Your goal = The lines from the one holding "않는 feature 를" to the end of the records below, exactly as written, are the only thing to return.

*** Opening of Provided records ***

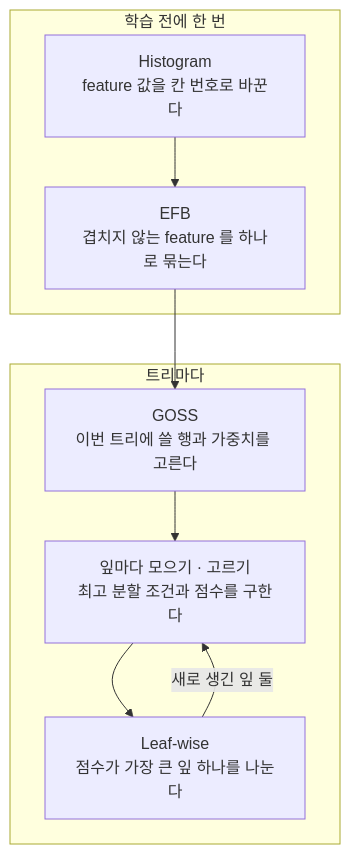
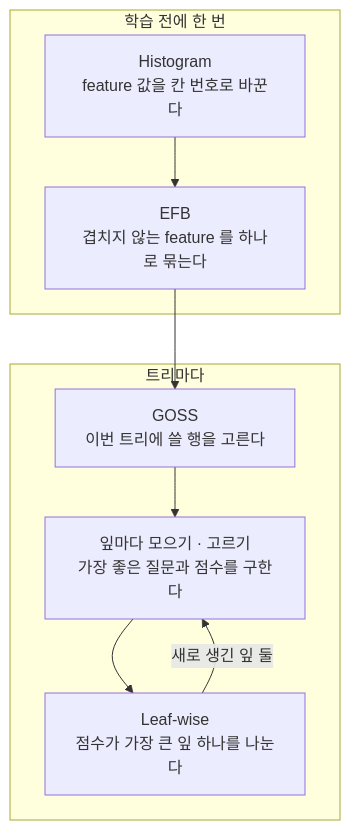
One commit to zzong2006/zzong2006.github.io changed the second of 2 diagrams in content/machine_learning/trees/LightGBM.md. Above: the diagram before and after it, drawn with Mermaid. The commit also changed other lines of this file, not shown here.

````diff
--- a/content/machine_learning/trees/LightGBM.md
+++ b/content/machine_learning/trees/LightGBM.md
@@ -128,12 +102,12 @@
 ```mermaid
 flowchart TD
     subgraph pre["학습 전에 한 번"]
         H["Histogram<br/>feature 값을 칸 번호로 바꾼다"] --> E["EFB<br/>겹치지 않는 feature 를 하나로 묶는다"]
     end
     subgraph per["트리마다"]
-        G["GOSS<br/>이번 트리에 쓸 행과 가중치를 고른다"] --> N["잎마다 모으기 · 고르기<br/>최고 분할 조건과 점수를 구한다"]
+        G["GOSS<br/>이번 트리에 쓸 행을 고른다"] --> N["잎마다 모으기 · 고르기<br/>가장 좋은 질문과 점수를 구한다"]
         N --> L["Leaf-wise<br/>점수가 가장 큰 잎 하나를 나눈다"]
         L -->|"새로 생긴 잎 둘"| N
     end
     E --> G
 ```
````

*** Close of Provided records ***

Output of the exercise =
         H["Histogram<br/>feature 값을 칸 번호로 바꾼다"] --> E["EFB<br/>겹치지 않는 feature 를 하나로 묶는다"]
     end
     subgraph per["트리마다"]
-        G["GOSS<br/>이번 트리에 쓸 행과 가중치를 고른다"] --> N["잎마다 모으기 · 고르기<br/>최고 분할 조건과 점수를 구한다"]
+        G["GOSS<br/>이번 트리에 쓸 행을 고른다"] --> N["잎마다 모으기 · 고르기<br/>가장 좋은 질문과 점수를 구한다"]
         N --> L["Leaf-wise<br/>점수가 가장 큰 잎 하나를 나눈다"]
         L -->|"새로 생긴 잎 둘"| N
     end
     E --> G
 ```
````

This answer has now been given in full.